English is the fundamental basis of all communication and learning. It provides the children with the confidence and knowledge essential for them to communicate fluently and accurately in their working and social lives. The English curriculum aims to help children reach their potential in speaking, listening, reading and writing.
The National Curriculum is the foundation for all English teaching in the school. The children are given opportunities to evaluate their own and others’ work and to develop their ideas and enjoyment of writing. Their knowledge is increased through discussion and drama activities.
Reading schemes and ‘real’ books are used to develop reading ability. Various methods are used to help to develop word attack and word building strategies. The children are encouraged to develop an understanding of the structure of language and how it is used. Skimming, scanning, research and library skills are covered. It is essential that children are supported with their reading from home.
Maths teaching follows the new Primary Curriculum in all year groups. Children are usually taught within their mixed ability classes. There is a strong emphasis on calculating and understanding number. Alongside this children are taught measurement, statistics and geometry. A wide range of resources is used to model and support the children and where possible their learning is practical and involves real life contexts. Our teaching of maths is based around teaching children to be fluent in the fundamentals of maths, be able to reason and follow a line of enquiry as well as apply their knowledge to a range of problem solving activities. Where necessary some children will undertake maths intervention lessons to give additional support outside of their usual maths lesson.
Where possible, we encourage links between maths and other subjects to allow the children to practice their skills. It is essential to everyday life, critical to science, technology and engineering, and necessary for financial literacy and most forms of employment. A high-quality mathematics education therefore provides a foundation for understanding the world, the ability to reason mathematically, an appreciation of the beauty and power of mathematics, and a sense of enjoyment and curiosity about the subject.
The new Primary Curriculum places emphasis on scientific skills, such as; planning a fair test, predicting, experimenting & investigating, observing and concluding, as well as on scientific knowledge. Our curriculum aims to develop an enquiring mind and a scientific approach to problems and provides the opportunity for practical and investigative work in our specialist science room.

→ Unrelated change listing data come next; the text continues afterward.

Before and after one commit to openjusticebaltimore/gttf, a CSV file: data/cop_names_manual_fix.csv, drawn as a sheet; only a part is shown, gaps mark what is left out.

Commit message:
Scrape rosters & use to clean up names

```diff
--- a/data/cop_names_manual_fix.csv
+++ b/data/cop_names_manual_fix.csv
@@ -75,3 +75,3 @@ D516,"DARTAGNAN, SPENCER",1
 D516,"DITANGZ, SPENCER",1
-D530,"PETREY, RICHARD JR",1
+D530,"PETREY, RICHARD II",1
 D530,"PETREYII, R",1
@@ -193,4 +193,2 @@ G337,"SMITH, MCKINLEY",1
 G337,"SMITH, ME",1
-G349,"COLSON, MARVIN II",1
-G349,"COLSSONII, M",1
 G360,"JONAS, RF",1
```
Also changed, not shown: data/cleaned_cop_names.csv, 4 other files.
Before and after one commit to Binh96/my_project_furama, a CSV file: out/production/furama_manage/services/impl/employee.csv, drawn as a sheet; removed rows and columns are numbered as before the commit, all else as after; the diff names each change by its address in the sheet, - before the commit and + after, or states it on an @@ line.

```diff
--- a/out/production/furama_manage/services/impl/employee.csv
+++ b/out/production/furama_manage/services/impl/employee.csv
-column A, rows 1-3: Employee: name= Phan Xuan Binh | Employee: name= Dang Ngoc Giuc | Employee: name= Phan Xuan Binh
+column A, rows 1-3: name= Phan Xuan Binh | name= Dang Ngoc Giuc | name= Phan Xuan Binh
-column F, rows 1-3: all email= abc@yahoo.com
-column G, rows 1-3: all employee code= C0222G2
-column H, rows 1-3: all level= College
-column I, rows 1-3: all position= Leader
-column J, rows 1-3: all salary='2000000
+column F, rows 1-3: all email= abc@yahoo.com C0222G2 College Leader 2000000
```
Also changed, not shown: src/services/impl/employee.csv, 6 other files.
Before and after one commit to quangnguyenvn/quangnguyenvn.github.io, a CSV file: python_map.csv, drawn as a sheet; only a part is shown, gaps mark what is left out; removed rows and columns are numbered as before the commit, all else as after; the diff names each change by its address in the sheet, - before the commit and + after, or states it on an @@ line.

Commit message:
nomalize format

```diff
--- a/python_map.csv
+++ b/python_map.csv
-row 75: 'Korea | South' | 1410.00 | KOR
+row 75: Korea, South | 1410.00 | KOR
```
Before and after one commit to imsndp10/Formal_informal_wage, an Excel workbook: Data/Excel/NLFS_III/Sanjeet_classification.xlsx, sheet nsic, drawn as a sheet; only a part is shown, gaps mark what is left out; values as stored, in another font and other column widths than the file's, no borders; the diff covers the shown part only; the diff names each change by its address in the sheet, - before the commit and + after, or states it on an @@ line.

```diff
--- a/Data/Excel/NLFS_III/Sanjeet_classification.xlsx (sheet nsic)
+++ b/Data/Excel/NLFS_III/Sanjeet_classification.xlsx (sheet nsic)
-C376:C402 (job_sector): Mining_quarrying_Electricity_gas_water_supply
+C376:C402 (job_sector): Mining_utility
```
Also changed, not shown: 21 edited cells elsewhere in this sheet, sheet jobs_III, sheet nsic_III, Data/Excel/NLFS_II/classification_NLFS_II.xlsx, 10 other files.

To further help our practical observation and experimentation we have created a wild area with a mature pond and trees providing a valuable natural habitat on our doorstep. Children are actively encouraged to care for the environment.
Through our science teaching we aim to give children a better understanding of the world around them, as well as developing skills crucial for life.
The school is continually updating its ICT provision and we currently have a computer network which includes over 60 PCs. These comprise 30 PCs in the ICT room, where whole class teaching can take place, machines in all classrooms and a portable trolley of 16 laptops which can be moved from classroom to classroom. The school is equipped with a Wi-Fi network that enables wireless connectivity across the school. Fund raising has enabled us to purchase a set of 15 Ipads for use around school.
Each class room is equipped with a complete Interactive Whiteboard set up, helping to make all lessons even more stimulating, engaging and interactive for the pupils. All three specialist teaching areas are also equipped with Interactive Whiteboards.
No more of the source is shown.